§ **How to complete this task**
Across the entries, count the lines that include "index" and report only that number.

§ **Web page edit records**
▽
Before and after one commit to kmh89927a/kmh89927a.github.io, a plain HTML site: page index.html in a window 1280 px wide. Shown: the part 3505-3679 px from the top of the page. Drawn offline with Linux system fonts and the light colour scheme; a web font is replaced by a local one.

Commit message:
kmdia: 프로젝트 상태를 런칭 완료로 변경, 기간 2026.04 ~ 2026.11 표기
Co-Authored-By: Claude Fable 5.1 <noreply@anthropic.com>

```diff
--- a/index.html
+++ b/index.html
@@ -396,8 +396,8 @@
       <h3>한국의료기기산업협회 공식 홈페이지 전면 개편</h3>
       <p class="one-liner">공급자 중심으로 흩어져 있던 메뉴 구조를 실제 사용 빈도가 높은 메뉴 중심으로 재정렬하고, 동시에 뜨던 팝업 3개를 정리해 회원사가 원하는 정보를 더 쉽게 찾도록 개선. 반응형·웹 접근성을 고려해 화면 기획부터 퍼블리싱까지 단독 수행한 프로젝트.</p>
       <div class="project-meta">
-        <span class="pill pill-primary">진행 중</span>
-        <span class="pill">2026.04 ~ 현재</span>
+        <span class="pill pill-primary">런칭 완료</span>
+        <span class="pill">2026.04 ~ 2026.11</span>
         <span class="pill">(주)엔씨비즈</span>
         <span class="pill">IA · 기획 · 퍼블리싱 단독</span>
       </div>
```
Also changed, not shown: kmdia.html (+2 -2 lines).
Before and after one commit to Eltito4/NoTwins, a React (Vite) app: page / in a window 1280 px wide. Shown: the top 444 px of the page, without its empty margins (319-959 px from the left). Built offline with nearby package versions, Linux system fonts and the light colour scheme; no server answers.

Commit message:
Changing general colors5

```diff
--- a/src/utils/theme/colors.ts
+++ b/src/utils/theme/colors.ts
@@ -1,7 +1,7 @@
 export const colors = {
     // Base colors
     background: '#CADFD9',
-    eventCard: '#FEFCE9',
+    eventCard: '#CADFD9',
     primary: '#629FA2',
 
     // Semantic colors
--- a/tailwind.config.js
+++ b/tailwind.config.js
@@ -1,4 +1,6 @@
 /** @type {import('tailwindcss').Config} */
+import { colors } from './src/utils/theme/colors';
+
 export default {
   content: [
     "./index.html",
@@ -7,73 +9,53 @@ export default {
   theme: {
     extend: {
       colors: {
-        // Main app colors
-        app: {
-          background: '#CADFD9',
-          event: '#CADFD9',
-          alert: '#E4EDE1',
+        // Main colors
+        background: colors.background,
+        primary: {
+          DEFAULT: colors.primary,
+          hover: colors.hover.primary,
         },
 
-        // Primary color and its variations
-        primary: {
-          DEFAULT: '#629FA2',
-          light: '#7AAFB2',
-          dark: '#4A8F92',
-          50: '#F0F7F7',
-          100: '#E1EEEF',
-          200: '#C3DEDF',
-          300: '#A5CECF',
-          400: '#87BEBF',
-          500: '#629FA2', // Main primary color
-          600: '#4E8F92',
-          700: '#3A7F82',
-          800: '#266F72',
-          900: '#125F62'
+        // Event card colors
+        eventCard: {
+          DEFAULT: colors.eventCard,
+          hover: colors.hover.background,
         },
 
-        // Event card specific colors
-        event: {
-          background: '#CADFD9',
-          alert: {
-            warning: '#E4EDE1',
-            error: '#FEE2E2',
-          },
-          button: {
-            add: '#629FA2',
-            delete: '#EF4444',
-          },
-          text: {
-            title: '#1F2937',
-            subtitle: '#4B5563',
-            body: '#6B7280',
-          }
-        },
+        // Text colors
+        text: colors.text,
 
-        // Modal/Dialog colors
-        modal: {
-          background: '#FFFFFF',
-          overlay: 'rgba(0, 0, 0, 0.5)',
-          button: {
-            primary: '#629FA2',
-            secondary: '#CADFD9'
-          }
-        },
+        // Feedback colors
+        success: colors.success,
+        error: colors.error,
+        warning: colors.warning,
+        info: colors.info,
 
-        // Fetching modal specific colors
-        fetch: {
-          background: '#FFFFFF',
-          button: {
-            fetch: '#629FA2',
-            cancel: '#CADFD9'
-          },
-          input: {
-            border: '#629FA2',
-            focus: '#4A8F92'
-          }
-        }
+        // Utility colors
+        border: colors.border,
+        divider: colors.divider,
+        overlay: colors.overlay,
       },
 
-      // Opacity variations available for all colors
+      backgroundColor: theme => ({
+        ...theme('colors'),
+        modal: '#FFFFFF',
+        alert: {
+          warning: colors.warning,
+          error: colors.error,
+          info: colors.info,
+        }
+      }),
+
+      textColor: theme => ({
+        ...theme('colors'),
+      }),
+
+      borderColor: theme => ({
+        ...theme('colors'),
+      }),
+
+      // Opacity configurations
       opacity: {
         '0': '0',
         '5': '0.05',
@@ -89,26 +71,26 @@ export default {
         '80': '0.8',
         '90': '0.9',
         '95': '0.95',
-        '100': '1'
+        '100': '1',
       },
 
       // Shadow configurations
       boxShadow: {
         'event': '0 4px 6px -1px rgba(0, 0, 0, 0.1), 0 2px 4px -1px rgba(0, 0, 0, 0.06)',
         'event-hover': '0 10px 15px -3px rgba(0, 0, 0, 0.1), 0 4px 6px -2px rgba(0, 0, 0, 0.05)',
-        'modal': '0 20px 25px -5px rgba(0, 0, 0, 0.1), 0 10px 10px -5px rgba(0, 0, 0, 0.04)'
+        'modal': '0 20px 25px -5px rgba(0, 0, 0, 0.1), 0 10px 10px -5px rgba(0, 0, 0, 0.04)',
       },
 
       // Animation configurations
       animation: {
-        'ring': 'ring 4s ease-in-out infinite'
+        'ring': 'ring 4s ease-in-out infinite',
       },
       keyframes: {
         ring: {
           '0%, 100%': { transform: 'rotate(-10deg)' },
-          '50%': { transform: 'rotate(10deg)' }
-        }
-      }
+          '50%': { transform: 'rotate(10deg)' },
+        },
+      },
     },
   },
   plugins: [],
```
△
§ **Result of the task**
4